In the world of higher education, the presumed wisdom is that education is a product, but more importantly, it is a learning process. However, learning requires a closed loop of feedback coming from the instructor, to the student that will read and act upon that feedback. Research has suggested mixed reactions of students regarding their perceptions of feedback. In the Spring Quarter, 2018 three faculty at Central Washington University discovered that Canvas, the chosen learning management system, had evidence that showed if students opened the annotated comments that were on submitted papers. Thus, we started collecting this data in order to set a baseline for how the feedback learning loop was working with our classes during the academic year of 2018-2019. The faculty had long suspected that students may not even open the feedback, but the department now had evidence to validate if this assumption were true.

Based on the analysis of the data within Canvas, students opened the annotated feedback less than 40% of the time. While studies have sought to discover if students find feedback important, or how students perceive the feedback process, students will often say they want actionable feedback; however, faculty have reported seeing repeated errors over and over as evidence that there is a disconnect in this feedback process. The average delay of days that it took students to look at the feedback was over 7 days. Students were not looking at the feedback quickly enough to actually help them make changes on the next assignments. In addition, students looked at feedback early in the quarter, but the engagement waned through the quarter. We also found that the higher the grade a student was earning, the more the student did review the feedback. Thus, the students earning good grades were exhibiting the behavior required to earn those good grades.

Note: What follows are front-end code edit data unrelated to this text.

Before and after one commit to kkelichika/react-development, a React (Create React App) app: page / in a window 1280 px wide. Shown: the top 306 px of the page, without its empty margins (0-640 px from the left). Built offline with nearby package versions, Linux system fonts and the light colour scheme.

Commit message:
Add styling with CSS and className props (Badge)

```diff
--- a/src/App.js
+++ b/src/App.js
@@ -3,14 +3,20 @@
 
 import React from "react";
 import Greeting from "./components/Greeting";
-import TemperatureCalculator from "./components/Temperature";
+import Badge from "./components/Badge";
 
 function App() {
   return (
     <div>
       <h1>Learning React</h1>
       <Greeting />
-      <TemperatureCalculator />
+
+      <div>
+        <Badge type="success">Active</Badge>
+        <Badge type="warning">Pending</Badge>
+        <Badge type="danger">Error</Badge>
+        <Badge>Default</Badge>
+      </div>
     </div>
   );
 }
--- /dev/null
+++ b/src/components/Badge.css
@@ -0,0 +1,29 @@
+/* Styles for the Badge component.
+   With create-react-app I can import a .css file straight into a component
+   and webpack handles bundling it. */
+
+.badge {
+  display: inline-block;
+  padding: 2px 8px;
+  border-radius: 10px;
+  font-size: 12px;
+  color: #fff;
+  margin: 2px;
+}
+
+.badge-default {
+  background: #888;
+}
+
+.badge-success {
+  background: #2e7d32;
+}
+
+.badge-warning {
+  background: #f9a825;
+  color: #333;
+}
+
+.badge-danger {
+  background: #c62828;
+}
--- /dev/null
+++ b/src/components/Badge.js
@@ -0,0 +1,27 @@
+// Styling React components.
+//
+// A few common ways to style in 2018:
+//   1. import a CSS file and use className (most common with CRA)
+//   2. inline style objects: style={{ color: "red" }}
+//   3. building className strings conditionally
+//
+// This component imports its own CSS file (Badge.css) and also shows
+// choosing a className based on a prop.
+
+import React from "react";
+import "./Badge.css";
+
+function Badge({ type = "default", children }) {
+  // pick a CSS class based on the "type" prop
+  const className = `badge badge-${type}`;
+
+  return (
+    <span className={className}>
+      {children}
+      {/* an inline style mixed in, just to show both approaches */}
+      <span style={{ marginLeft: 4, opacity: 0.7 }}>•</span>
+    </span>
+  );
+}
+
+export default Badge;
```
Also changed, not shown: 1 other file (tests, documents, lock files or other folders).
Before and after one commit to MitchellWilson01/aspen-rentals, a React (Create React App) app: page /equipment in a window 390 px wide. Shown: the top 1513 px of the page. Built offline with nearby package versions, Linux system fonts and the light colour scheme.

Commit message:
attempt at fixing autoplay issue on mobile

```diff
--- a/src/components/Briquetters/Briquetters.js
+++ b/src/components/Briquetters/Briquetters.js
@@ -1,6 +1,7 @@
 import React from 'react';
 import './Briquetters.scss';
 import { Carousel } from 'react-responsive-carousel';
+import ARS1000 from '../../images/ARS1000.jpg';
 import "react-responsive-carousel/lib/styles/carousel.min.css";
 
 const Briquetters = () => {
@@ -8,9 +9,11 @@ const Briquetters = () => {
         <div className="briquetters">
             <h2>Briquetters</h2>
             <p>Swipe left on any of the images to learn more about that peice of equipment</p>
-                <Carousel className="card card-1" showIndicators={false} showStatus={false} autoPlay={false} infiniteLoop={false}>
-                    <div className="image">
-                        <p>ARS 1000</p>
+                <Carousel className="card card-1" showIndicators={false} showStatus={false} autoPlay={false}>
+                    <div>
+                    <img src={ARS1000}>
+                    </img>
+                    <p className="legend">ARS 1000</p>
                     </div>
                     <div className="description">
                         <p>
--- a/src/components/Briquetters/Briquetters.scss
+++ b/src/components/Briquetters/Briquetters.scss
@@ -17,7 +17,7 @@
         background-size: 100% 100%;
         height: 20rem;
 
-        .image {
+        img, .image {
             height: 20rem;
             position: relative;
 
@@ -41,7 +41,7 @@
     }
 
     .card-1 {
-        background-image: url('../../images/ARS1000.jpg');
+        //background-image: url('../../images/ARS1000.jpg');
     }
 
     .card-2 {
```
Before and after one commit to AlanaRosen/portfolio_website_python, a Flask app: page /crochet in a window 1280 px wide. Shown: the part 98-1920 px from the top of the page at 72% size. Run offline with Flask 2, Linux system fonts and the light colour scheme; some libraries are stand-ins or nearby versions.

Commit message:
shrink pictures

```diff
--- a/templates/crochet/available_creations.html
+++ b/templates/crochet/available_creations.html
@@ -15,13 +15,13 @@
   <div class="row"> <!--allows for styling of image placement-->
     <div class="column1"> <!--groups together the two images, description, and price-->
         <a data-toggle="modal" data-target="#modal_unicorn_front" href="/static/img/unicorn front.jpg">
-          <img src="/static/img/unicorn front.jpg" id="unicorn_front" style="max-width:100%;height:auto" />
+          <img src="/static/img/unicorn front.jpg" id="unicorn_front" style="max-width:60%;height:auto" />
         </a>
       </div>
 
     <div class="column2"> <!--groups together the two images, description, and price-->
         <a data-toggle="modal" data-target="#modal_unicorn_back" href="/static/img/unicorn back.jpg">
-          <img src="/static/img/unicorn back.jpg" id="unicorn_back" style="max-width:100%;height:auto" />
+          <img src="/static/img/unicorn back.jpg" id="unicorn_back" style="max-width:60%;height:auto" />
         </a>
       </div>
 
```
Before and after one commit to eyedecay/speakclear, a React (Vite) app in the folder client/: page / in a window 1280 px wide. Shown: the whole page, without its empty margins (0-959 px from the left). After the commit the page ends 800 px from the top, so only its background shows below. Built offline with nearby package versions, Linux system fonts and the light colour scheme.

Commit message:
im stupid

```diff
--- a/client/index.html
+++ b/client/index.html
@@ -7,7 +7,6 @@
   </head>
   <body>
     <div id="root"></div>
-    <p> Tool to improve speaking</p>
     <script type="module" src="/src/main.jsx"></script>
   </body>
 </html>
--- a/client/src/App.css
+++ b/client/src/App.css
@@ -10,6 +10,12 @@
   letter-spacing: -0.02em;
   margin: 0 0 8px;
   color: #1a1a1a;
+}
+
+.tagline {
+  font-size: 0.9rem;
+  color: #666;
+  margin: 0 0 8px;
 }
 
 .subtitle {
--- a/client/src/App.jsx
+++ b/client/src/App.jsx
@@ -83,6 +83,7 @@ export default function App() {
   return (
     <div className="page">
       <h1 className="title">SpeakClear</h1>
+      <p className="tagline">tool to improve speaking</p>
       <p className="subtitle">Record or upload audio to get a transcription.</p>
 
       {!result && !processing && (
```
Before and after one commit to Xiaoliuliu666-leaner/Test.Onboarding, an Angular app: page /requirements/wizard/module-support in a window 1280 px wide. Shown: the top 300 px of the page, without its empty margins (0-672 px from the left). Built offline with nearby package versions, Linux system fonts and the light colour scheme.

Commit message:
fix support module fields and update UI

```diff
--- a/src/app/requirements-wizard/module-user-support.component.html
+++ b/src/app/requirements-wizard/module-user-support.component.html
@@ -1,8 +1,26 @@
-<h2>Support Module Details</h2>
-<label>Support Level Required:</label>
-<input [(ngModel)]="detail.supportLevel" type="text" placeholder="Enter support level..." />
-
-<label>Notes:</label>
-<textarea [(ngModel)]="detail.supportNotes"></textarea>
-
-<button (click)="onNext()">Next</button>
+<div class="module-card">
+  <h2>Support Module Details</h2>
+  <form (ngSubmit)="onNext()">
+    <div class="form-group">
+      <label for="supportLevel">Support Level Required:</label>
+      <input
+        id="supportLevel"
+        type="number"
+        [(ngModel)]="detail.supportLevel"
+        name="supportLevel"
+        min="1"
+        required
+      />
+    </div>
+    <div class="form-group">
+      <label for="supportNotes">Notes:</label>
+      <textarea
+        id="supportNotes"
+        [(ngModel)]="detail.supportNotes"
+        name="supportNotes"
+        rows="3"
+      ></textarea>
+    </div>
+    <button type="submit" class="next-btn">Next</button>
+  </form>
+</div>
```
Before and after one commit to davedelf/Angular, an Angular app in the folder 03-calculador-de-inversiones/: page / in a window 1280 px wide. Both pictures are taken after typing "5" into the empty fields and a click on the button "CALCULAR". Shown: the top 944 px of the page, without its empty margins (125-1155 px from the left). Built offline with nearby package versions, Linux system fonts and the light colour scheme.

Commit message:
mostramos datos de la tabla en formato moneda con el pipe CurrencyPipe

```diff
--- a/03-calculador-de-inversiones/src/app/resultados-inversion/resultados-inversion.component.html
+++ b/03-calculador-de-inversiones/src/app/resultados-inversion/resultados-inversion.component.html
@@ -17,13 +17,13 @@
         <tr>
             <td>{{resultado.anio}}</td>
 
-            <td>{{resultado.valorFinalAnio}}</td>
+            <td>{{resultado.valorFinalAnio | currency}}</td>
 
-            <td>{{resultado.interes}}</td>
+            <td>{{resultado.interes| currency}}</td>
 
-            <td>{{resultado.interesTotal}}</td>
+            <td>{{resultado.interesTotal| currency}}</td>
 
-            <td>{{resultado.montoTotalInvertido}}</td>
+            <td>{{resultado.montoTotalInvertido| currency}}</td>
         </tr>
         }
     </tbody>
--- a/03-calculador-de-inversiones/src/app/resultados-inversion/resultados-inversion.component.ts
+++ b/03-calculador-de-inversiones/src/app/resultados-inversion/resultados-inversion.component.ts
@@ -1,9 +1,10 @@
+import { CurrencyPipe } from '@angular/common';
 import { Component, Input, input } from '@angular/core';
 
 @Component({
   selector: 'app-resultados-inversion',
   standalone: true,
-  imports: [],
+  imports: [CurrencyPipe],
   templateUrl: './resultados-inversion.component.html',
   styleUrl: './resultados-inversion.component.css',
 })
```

In this study, using a case study approach, the paper outlines the annotated feedback process the faculty used in their classes, and how the faculty approached data collection and the review of data. The results showed faculty that new strategies are needed to educate students about the feedback process and how the faculty have structured the feedback process to improve the level of engagement with feedback for students. The paper outlines the three strategies the faculty have implemented through the preliminary results of this study. One change made on these results was to add a graded feedback assignment in week one of courses as a way of ensuring students know what to do with feedback. A second strategy was to change rubrics on final projects where the students had graded formative assignments leading up to that final submission. A new line item on the final project ensures that students have corrected feedback on the formative assignments in the final submission. Finally, some faculty are using a step-by-step mastery approach, where the initial formative assignments are redone until a student shows mastery and then the student can move on to the next step.